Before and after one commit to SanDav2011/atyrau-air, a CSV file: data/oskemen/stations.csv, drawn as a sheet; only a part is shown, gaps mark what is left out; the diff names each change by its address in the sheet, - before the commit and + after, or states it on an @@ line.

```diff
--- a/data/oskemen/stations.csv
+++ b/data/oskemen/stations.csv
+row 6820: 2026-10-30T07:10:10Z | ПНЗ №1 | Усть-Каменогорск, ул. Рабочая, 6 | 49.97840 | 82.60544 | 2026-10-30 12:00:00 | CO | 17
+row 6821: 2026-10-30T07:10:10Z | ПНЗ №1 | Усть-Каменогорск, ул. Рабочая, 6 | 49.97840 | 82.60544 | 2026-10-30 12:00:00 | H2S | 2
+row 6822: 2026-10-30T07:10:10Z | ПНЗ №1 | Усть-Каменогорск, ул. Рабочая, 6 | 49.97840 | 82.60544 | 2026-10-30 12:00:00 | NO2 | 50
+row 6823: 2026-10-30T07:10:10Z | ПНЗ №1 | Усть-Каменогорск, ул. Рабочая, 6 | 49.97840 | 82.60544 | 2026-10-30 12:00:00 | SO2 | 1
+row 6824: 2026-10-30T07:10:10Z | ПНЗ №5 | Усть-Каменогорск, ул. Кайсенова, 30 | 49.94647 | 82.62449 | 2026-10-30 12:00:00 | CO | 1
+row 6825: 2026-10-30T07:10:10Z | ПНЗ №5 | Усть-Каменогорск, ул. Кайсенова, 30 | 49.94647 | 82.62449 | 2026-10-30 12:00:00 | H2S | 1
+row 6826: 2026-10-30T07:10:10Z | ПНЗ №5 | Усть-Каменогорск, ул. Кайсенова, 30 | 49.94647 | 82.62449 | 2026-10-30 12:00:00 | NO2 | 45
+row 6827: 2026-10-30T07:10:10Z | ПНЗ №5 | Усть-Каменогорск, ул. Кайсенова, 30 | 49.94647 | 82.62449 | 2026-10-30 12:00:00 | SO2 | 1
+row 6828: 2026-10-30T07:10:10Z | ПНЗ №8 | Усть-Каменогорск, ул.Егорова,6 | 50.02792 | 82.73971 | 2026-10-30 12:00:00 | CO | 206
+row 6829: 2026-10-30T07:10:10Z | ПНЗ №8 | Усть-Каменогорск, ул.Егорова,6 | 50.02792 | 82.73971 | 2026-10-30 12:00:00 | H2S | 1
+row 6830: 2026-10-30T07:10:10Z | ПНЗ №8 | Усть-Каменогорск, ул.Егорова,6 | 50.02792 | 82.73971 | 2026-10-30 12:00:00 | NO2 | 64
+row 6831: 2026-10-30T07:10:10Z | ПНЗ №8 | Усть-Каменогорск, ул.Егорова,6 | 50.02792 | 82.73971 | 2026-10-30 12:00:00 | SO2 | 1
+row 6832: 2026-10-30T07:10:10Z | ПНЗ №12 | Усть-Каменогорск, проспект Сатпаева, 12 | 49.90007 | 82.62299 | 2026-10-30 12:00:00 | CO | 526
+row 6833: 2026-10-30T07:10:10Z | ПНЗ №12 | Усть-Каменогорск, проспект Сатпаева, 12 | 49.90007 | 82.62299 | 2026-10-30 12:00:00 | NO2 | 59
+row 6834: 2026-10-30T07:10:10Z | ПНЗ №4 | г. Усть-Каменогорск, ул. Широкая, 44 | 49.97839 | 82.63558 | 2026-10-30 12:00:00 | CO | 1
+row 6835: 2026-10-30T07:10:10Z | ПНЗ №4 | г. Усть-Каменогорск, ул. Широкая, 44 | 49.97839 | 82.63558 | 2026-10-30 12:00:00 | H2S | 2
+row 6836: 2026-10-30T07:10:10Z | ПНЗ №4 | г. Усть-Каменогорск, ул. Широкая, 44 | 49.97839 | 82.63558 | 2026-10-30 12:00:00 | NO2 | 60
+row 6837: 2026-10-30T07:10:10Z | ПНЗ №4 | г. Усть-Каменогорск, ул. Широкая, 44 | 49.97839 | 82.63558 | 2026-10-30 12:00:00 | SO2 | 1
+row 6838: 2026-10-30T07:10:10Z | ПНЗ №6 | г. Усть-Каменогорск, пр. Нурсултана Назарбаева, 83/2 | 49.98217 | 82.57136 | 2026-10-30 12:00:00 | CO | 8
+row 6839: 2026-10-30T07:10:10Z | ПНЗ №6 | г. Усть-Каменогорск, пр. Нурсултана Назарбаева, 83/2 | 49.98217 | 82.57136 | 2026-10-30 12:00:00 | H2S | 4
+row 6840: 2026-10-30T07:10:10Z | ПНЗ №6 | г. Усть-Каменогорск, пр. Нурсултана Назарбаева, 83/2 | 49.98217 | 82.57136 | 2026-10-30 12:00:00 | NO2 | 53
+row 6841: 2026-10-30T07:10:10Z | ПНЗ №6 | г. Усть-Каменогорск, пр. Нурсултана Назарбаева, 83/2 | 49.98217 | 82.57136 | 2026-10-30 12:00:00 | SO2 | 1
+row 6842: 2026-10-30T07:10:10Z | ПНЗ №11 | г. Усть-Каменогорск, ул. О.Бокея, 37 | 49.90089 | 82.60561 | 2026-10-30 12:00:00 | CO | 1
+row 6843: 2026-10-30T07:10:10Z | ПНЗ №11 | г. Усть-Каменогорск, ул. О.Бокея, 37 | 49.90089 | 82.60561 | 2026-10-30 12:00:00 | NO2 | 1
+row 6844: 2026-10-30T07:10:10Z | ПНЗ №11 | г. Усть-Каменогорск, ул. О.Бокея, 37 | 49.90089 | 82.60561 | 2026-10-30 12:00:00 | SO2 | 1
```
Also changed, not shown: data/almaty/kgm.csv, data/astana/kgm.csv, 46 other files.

____________

▸ **Exercise objective**: Extract each record, keeping it identical to the original.

▸ **The completed task**:
Before and after one commit to SanDav2011/atyrau-air, a CSV file: data/oskemen/stations.csv, drawn as a sheet; only a part is shown, gaps mark what is left out; the diff names each change by its address in the sheet, - before the commit and + after, or states it on an @@ line.

```diff
--- a/data/oskemen/stations.csv
+++ b/data/oskemen/stations.csv
+row 6820: 2026-10-30T07:10:10Z | ПНЗ №1 | Усть-Каменогорск, ул. Рабочая, 6 | 49.97840 | 82.60544 | 2026-10-30 12:00:00 | CO | 17
+row 6821: 2026-10-30T07:10:10Z | ПНЗ №1 | Усть-Каменогорск, ул. Рабочая, 6 | 49.97840 | 82.60544 | 2026-10-30 12:00:00 | H2S | 2
+row 6822: 2026-10-30T07:10:10Z | ПНЗ №1 | Усть-Каменогорск, ул. Рабочая, 6 | 49.97840 | 82.60544 | 2026-10-30 12:00:00 | NO2 | 50
+row 6823: 2026-10-30T07:10:10Z | ПНЗ №1 | Усть-Каменогорск, ул. Рабочая, 6 | 49.97840 | 82.60544 | 2026-10-30 12:00:00 | SO2 | 1
+row 6824: 2026-10-30T07:10:10Z | ПНЗ №5 | Усть-Каменогорск, ул. Кайсенова, 30 | 49.94647 | 82.62449 | 2026-10-30 12:00:00 | CO | 1
+row 6825: 2026-10-30T07:10:10Z | ПНЗ №5 | Усть-Каменогорск, ул. Кайсенова, 30 | 49.94647 | 82.62449 | 2026-10-30 12:00:00 | H2S | 1
+row 6826: 2026-10-30T07:10:10Z | ПНЗ №5 | Усть-Каменогорск, ул. Кайсенова, 30 | 49.94647 | 82.62449 | 2026-10-30 12:00:00 | NO2 | 45
+row 6827: 2026-10-30T07:10:10Z | ПНЗ №5 | Усть-Каменогорск, ул. Кайсенова, 30 | 49.94647 | 82.62449 | 2026-10-30 12:00:00 | SO2 | 1
+row 6828: 2026-10-30T07:10:10Z | ПНЗ №8 | Усть-Каменогорск, ул.Егорова,6 | 50.02792 | 82.73971 | 2026-10-30 12:00:00 | CO | 206
+row 6829: 2026-10-30T07:10:10Z | ПНЗ №8 | Усть-Каменогорск, ул.Егорова,6 | 50.02792 | 82.73971 | 2026-10-30 12:00:00 | H2S | 1
+row 6830: 2026-10-30T07:10:10Z | ПНЗ №8 | Усть-Каменогорск, ул.Егорова,6 | 50.02792 | 82.73971 | 2026-10-30 12:00:00 | NO2 | 64
+row 6831: 2026-10-30T07:10:10Z | ПНЗ №8 | Усть-Каменогорск, ул.Егорова,6 | 50.02792 | 82.73971 | 2026-10-30 12:00:00 | SO2 | 1
+row 6832: 2026-10-30T07:10:10Z | ПНЗ №12 | Усть-Каменогорск, проспект Сатпаева, 12 | 49.90007 | 82.62299 | 2026-10-30 12:00:00 | CO | 526
+row 6833: 2026-10-30T07:10:10Z | ПНЗ №12 | Усть-Каменогорск, проспект Сатпаева, 12 | 49.90007 | 82.62299 | 2026-10-30 12:00:00 | NO2 | 59
+row 6834: 2026-10-30T07:10:10Z | ПНЗ №4 | г. Усть-Каменогорск, ул. Широкая, 44 | 49.97839 | 82.63558 | 2026-10-30 12:00:00 | CO | 1
+row 6835: 2026-10-30T07:10:10Z | ПНЗ №4 | г. Усть-Каменогорск, ул. Широкая, 44 | 49.97839 | 82.63558 | 2026-10-30 12:00:00 | H2S | 2
+row 6836: 2026-10-30T07:10:10Z | ПНЗ №4 | г. Усть-Каменогорск, ул. Широкая, 44 | 49.97839 | 82.63558 | 2026-10-30 12:00:00 | NO2 | 60
+row 6837: 2026-10-30T07:10:10Z | ПНЗ №4 | г. Усть-Каменогорск, ул. Широкая, 44 | 49.97839 | 82.63558 | 2026-10-30 12:00:00 | SO2 | 1
+row 6838: 2026-10-30T07:10:10Z | ПНЗ №6 | г. Усть-Каменогорск, пр. Нурсултана Назарбаева, 83/2 | 49.98217 | 82.57136 | 2026-10-30 12:00:00 | CO | 8
+row 6839: 2026-10-30T07:10:10Z | ПНЗ №6 | г. Усть-Каменогорск, пр. Нурсултана Назарбаева, 83/2 | 49.98217 | 82.57136 | 2026-10-30 12:00:00 | H2S | 4
+row 6840: 2026-10-30T07:10:10Z | ПНЗ №6 | г. Усть-Каменогорск, пр. Нурсултана Назарбаева, 83/2 | 49.98217 | 82.57136 | 2026-10-30 12:00:00 | NO2 | 53
+row 6841: 2026-10-30T07:10:10Z | ПНЗ №6 | г. Усть-Каменогорск, пр. Нурсултана Назарбаева, 83/2 | 49.98217 | 82.57136 | 2026-10-30 12:00:00 | SO2 | 1
+row 6842: 2026-10-30T07:10:10Z | ПНЗ №11 | г. Усть-Каменогорск, ул. О.Бокея, 37 | 49.90089 | 82.60561 | 2026-10-30 12:00:00 | CO | 1
+row 6843: 2026-10-30T07:10:10Z | ПНЗ №11 | г. Усть-Каменогорск, ул. О.Бокея, 37 | 49.90089 | 82.60561 | 2026-10-30 12:00:00 | NO2 | 1
+row 6844: 2026-10-30T07:10:10Z | ПНЗ №11 | г. Усть-Каменогорск, ул. О.Бокея, 37 | 49.90089 | 82.60561 | 2026-10-30 12:00:00 | SO2 | 1
```
Also changed, not shown: data/almaty/kgm.csv, data/astana/kgm.csv, 46 other files.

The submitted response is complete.